If you had told me at the beginning of the year that my high school astronomy project would land me in the local paper, I wouldn’t have believed you.
This was partly because I didn’t even plan on taking astronomy. I’m a humanities kid through and through, lover of fantasy novels and other things decidedly unscientific. I planned on taking the least “mathy” class to fulfill my science requirement. But alas, there was a scheduling conflict, and so I opted for a half-year astronomy class.
Looking back, this was probably the best scheduling conflict of my life.
In a year of great courses, astronomy was one of my favorites. We explored the solar system, learned how stars live and die, and calculated the age of the universe. We speculated about exoplanets and extraterrestrial life. We got to have discussions about current events in astronomy, like when water was discovered on Mars. Sure, there was math, but it wasn’t impossible to understand.

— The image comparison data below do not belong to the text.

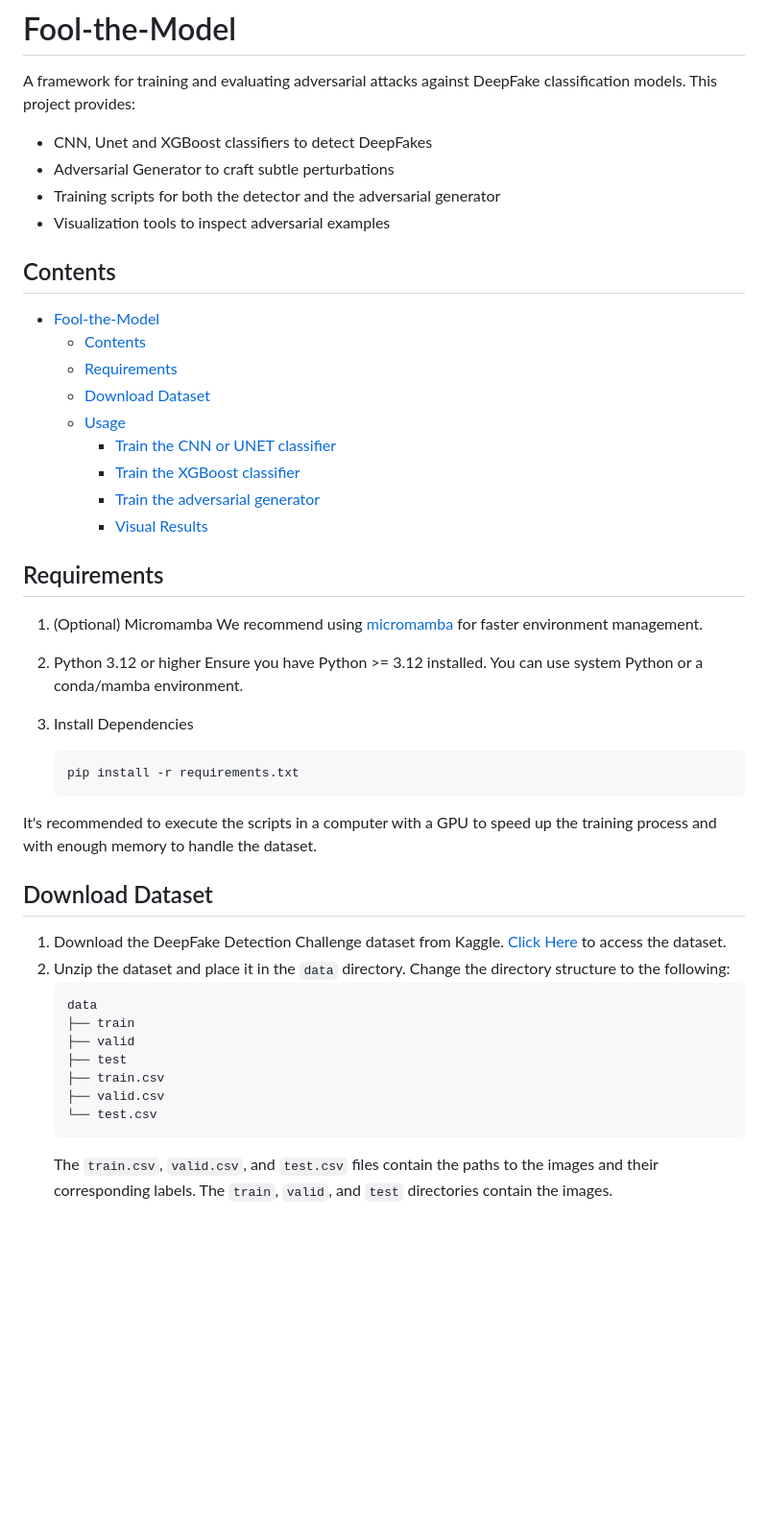
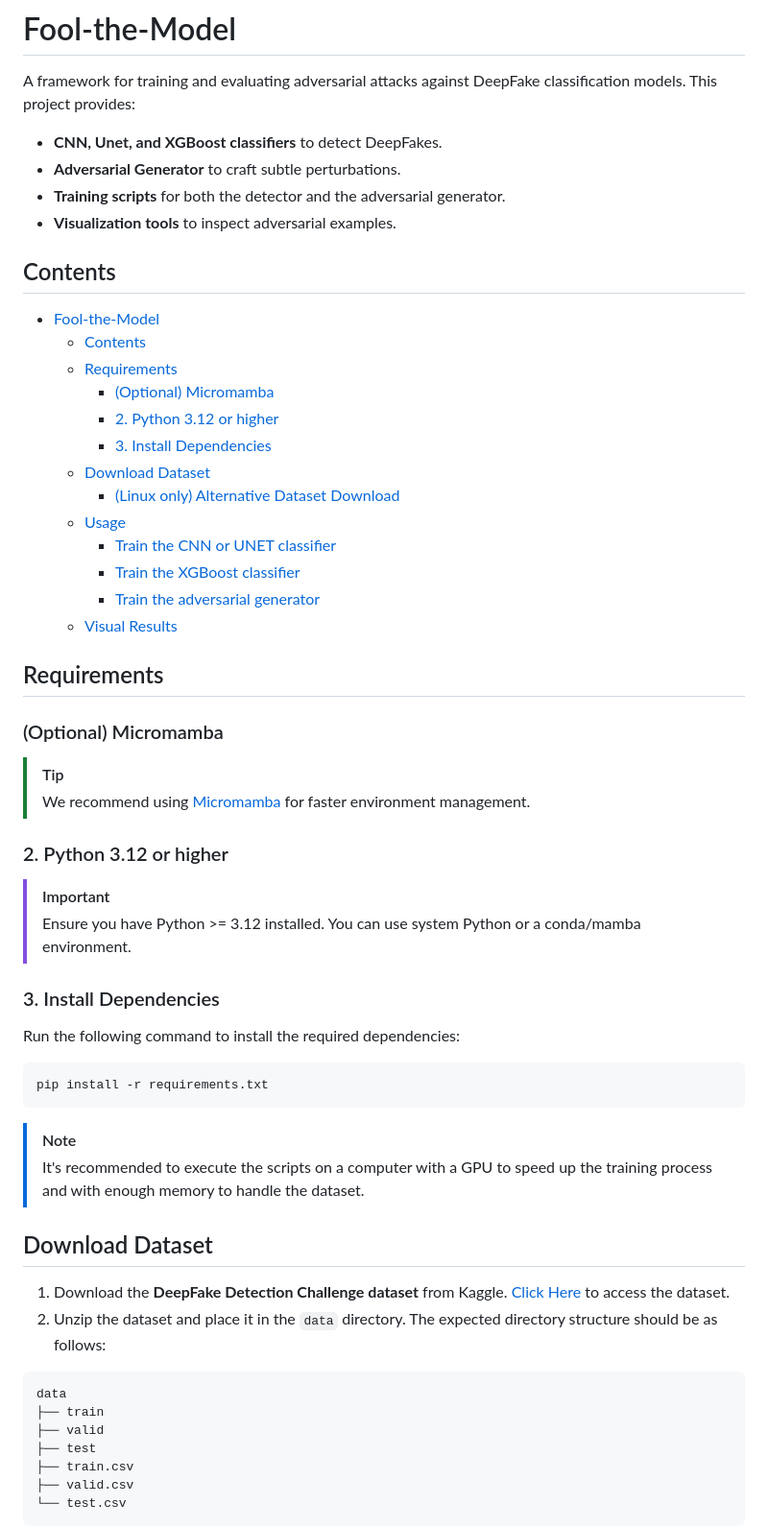
Before and after one commit to EduardoVeri/fool-the-model, a Markdown page: README.md, the part around the change printed below. Shown: that part at 96% size. Drawn GitHub-style; blank space fills up the shorter version.

Commit message:
Enhance README formatting and clarity; update dataset download instructions and usage examples

````diff
--- a/README.md
+++ b/README.md
@@ -2,50 +2,59 @@
 
 A framework for training and evaluating adversarial attacks against DeepFake classification models. This project provides:
 
-- CNN, Unet and XGBoost classifiers to detect DeepFakes
-- Adversarial Generator to craft subtle perturbations
-- Training scripts for both the detector and the adversarial generator
-- Visualization tools to inspect adversarial examples
+- **CNN, Unet, and XGBoost classifiers** to detect DeepFakes.
+- **Adversarial Generator** to craft subtle perturbations.
+- **Training scripts** for both the detector and the adversarial generator.
+- **Visualization tools** to inspect adversarial examples.
 
 ## Contents
+
 - [Fool-the-Model](#fool-the-model)
   - [Contents](#contents)
   - [Requirements](#requirements)
+    - [(Optional) Micromamba](#optional-micromamba)
+    - [2. Python 3.12 or higher](#2-python-312-or-higher)
+    - [3. Install Dependencies](#3-install-dependencies)
   - [Download Dataset](#download-dataset)
+    - [(Linux only) Alternative Dataset Download](#linux-only-alternative-dataset-download)
   - [Usage](#usage)
     - [Train the CNN or UNET classifier](#train-the-cnn-or-unet-classifier)
     - [Train the XGBoost classifier](#train-the-xgboost-classifier)
     - [Train the adversarial generator](#train-the-adversarial-generator)
-    - [Visual Results](#visual-results)
+  - [Visual Results](#visual-results)
 
 ## Requirements
 
-1. (Optional) Micromamba
-   We recommend using [micromamba](https://mamba.readthedocs.io/en/latest/installation/micromamba-installation.html) for faster environment management.
+### (Optional) Micromamba
+> [!TIP]
+> We recommend using [Micromamba](https://mamba.readthedocs.io/en/latest/installation/micromamba-installation.html) for faster environment management.
 
-2. Python 3.12 or higher
-   Ensure you have Python >= 3.12 installed. You can use system Python or a conda/mamba environment.
+### 2. Python 3.12 or higher
+> [!IMPORTANT]
+> Ensure you have Python >= 3.12 installed. You can use system Python or a conda/mamba environment.
 
-3. Install Dependencies
-   ```bash
-   pip install -r requirements.txt
-   ```
+### 3. Install Dependencies
+Run the following command to install the required dependencies:
 
-It's recommended to execute the scripts in a computer with a GPU to speed up the training process and with enough memory to handle the dataset.
+```bash
+pip install -r requirements.txt
+```
+
+> [!NOTE]
+> It's recommended to execute the scripts on a computer with a GPU to speed up the training process and with enough memory to handle the dataset.
 
 ## Download Dataset
 
-1. Download the DeepFake Detection Challenge dataset from Kaggle. [Click Here](https://www.kaggle.com/datasets/xhlulu/140k-real-and-fake-faces) to access the dataset.
-2. Unzip the dataset and place it in the `data` directory. Change the directory structure to the following:
-   ```
-   data
-   ├── train
-   ├── valid
-   ├── test
-   ├── train.csv
-   ├── valid.csv
-   └── test.csv
-   ```
-   The `train.csv`, `valid.csv`, and `test.csv` files contain the paths to the images and their corresponding labels. The `train`, `valid`, and `test` directories contain the images.
+1. Download the **DeepFake Detection Challenge dataset** from Kaggle. [Click Here](https://www.kaggle.com/datasets/xhlulu/140k-real-and-fake-faces) to access the dataset.
+2. Unzip the dataset and place it in the `data` directory. The expected directory structure should be as follows:
 
+```
+data
+├── train
+├── valid
+├── test
+├── train.csv
+├── valid.csv
+└── test.csv
+```
 
````
Also changed, not shown: other parts of README.md (+42 -24 lines).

For my final term project, I knew I wanted to do something none of my classmates had done. I ultimately decided I wanted to turn my town, Arlington, Massachusetts, into a scale model of the Milky Way Galaxy.
The Mass Ave Milky Way Project was named after a major street in our town - Massachusetts Avenue, or Mass Ave for short. The premise was relatively straightforward: if the Milky Way was the size of our town, where would various objects like star clusters and nebulae be? The idea was that as people walked and saw all the posters around town, they would learn different things in our galaxy, and gain a better understanding of the awe-inspiring scale of things in space. Everything would be unified on a website listing the location of each poster. As a bonus, if people sent in pictures of themselves at every location, I would send them a special prize.
I am, of course, not the first to make a model to explain the vastness of space. My local Museum of Science has a solar system model, which starts at the museum and spans most of Boston. It seems that large-scale models of the Solar System vastly outnumber those of the Milky Way. I think this is quite a shame, as Milky Way models aren’t that hard to construct.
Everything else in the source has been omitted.